Parked in a car wash lot not half a block from La Estrella, one of Highland Park's most venerable taco trucks, El Pique has had to scrap and fight for every $1.25 taco sale. Luckily, there are a few options (including the cabeza tacos) on the menu to throw your spare change at, should the line at La Estrella bend past the curve of tolerability.
There are certainly no surprises at El Pique. All of the protein basics are represented, from asada and al pastor through the "head meats" (lengua and cabeza). You can wrap those up in a bun or inside a large tortilla and next to some rice, or touched across the diameter of a double stack of thin, griddled taco-sized tortillas.
What you won't find is the ever-elusive suadero (rib meat) or risky sesos (cue zombie "BRAAAAINS" sound bite), or even anything much from the menu that stands out as must-have.
The leader of the pack is definitely the cabeza tacos, which ought to be close enough to the brain to lure in a few late-night zombies looking for a smooth and lightly greasy filler to sop up some of the evening's mistakes.
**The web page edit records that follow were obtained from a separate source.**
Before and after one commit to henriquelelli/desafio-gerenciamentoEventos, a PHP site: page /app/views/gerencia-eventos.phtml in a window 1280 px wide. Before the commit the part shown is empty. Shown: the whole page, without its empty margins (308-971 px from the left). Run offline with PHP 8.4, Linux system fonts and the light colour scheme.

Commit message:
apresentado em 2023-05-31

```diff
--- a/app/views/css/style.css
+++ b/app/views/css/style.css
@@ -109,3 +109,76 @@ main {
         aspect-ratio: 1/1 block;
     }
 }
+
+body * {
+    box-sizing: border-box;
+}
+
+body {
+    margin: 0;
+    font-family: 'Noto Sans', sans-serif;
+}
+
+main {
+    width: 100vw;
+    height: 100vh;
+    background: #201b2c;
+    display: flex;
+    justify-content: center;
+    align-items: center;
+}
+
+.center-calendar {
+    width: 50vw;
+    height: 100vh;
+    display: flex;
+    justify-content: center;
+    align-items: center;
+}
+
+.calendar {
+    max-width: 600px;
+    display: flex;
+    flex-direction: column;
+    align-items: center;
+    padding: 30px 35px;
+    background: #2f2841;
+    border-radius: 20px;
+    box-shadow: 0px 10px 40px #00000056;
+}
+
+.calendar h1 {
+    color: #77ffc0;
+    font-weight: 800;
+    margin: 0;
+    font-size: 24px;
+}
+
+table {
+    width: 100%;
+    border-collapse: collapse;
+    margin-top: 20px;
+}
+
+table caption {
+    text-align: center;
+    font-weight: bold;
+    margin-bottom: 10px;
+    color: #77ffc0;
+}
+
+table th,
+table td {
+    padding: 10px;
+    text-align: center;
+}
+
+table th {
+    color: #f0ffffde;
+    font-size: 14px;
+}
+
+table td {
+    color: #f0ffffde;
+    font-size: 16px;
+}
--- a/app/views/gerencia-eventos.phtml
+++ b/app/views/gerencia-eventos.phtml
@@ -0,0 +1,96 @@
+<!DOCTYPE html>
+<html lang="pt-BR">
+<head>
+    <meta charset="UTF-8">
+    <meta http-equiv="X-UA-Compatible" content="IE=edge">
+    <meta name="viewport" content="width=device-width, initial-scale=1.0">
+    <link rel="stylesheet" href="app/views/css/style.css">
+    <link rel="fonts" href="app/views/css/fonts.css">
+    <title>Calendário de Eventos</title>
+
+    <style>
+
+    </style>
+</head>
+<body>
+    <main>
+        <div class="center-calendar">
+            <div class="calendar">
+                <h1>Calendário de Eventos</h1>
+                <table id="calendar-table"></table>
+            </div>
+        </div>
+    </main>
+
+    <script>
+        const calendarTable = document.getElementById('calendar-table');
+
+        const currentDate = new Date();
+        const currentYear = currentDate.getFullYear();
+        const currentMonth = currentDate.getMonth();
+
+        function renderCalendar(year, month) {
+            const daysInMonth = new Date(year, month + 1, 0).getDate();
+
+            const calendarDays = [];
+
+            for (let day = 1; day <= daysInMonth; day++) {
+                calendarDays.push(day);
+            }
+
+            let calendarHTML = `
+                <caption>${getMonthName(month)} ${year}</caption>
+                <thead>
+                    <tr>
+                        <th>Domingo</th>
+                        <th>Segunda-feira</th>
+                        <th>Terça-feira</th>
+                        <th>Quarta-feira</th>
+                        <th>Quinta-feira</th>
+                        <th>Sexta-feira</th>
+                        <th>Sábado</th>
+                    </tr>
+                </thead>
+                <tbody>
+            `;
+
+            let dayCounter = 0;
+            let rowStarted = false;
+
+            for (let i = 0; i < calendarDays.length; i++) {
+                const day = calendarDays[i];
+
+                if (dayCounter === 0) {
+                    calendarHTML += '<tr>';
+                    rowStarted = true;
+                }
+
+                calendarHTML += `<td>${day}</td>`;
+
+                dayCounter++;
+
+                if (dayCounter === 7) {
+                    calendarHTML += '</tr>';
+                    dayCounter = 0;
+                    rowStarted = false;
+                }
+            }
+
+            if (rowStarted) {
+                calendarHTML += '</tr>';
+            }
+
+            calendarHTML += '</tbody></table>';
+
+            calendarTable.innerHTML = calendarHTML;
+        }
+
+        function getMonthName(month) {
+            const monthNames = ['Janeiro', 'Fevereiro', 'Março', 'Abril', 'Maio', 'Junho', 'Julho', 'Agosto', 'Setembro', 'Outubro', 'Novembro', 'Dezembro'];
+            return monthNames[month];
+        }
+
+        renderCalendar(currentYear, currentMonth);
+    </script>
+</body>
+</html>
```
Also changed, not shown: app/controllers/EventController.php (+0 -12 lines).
Each bite of cabeza is soft and velvety without the thick funkiness that can undermine a lot of poorer cuts of meat. It's clear that the cabeza has been left to simmer alongside a healthy (or, rather, completely unhealthy) dose of lard.
The carne asada tacos aren't far behind, imparting a noticeable saltiness that cuts through the mild but delicious salsa roja. Were this much salt poured over your steak or seared in with your burger, you'd be at risk of hypertension before you paid your bill. But here the asada chunks are big enough to help hide such a heavy hand, even if the final result is still just a bit out of balance.
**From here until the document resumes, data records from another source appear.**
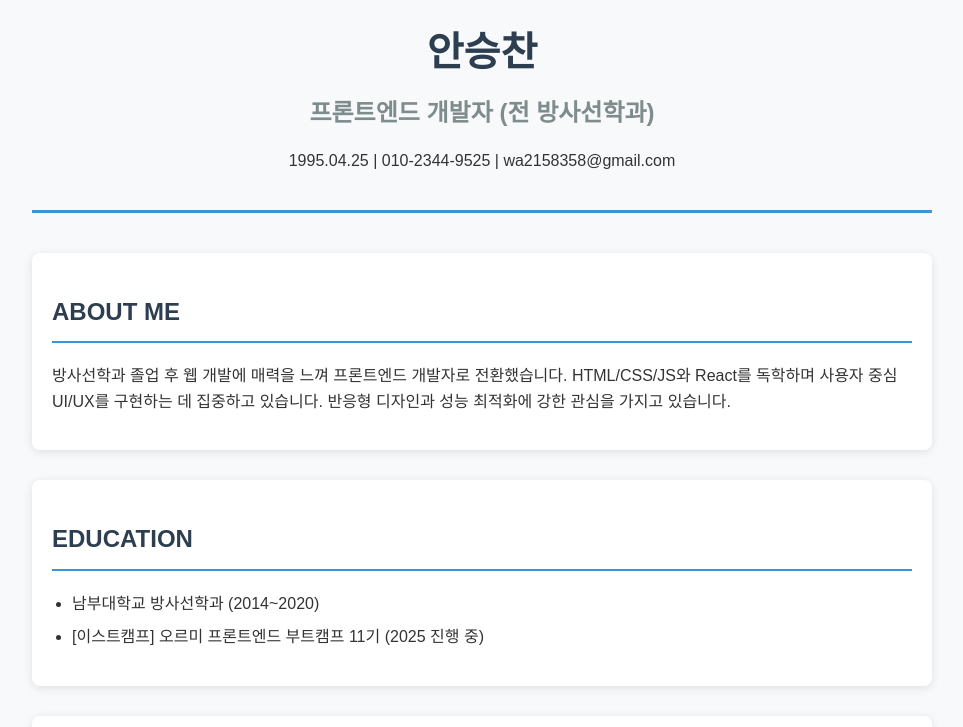
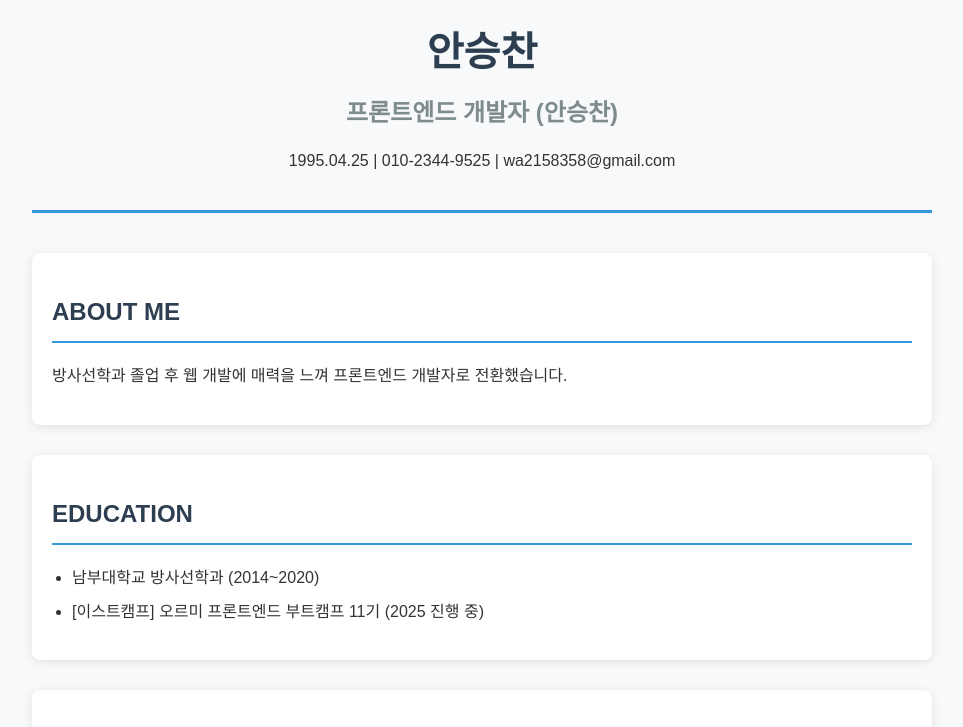
Before and after one commit to wa2158358-netizen/wa2158358, a plain HTML site: page index.html in a window 1280 px wide. Shown: the top 727 px of the page, without its empty margins (158-1121 px from the left). Drawn offline with Linux system fonts and the light colour scheme.

Commit message:
update README and index

```diff
--- a/index.html
+++ b/index.html
@@ -27,13 +27,13 @@
 <body>
     <header>
         <h1>안승찬</h1>
-        <h2>프론트엔드 개발자 (전 방사선학과)</h2>
+        <h2>프론트엔드 개발자 (안승찬)</h2>
         <p>1995.04.25 | 010-2344-9525 | wa2158358@gmail.com</p>
     </header>
 
     <section id="about">
         <h2>ABOUT ME</h2>
-        <p>방사선학과 졸업 후 웹 개발에 매력을 느껴 프론트엔드 개발자로 전환했습니다. HTML/CSS/JS와 React를 독학하며 사용자 중심 UI/UX를 구현하는 데 집중하고 있습니다. 반응형 디자인과 성능 최적화에 강한 관심을 가지고 있습니다.</p>
+        <p>방사선학과 졸업 후 웹 개발에 매력을 느껴 프론트엔드 개발자로 전환했습니다. </p>
     </section>
 
     <section id="education">
```
Also changed, not shown: 1 other file.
Sadly, the al pastor can't be saved. At El Pique, there's no vertical spit in sight, which means the pastor is either bussed in from a neighboring town or it never starts on a spit in the first place. The latter is the more likely case, which all too often leads to crumbly, dry, rounded bites of pork that do little to impart the smoky, slightly citrus-y complexities of true al pastor. Not even the tangy zip of the deep red salsa can save the day.
With El Pique, you sort of have to know what you're getting yourself into. Instead of waiting to dance with the pretty girl at the La Estrella truck, you've got to be willing to set your sights a little lower. You'll still end up being surprised at how much fun you're having, and you might even sneak in a moment of real affection, but ultimately your heart lies elsewhere. As it should.
El Pique Truck
Parking lot at York Blvd. and Ave. 53, Highland Park CA 90042 (map)
About the author: Farley Elliott is a freelance writer and comedian living in Los Angeles. He covers comedy and food for LAist.com and performs regularly at the Upright Citizens Brigade theater in Hollywood.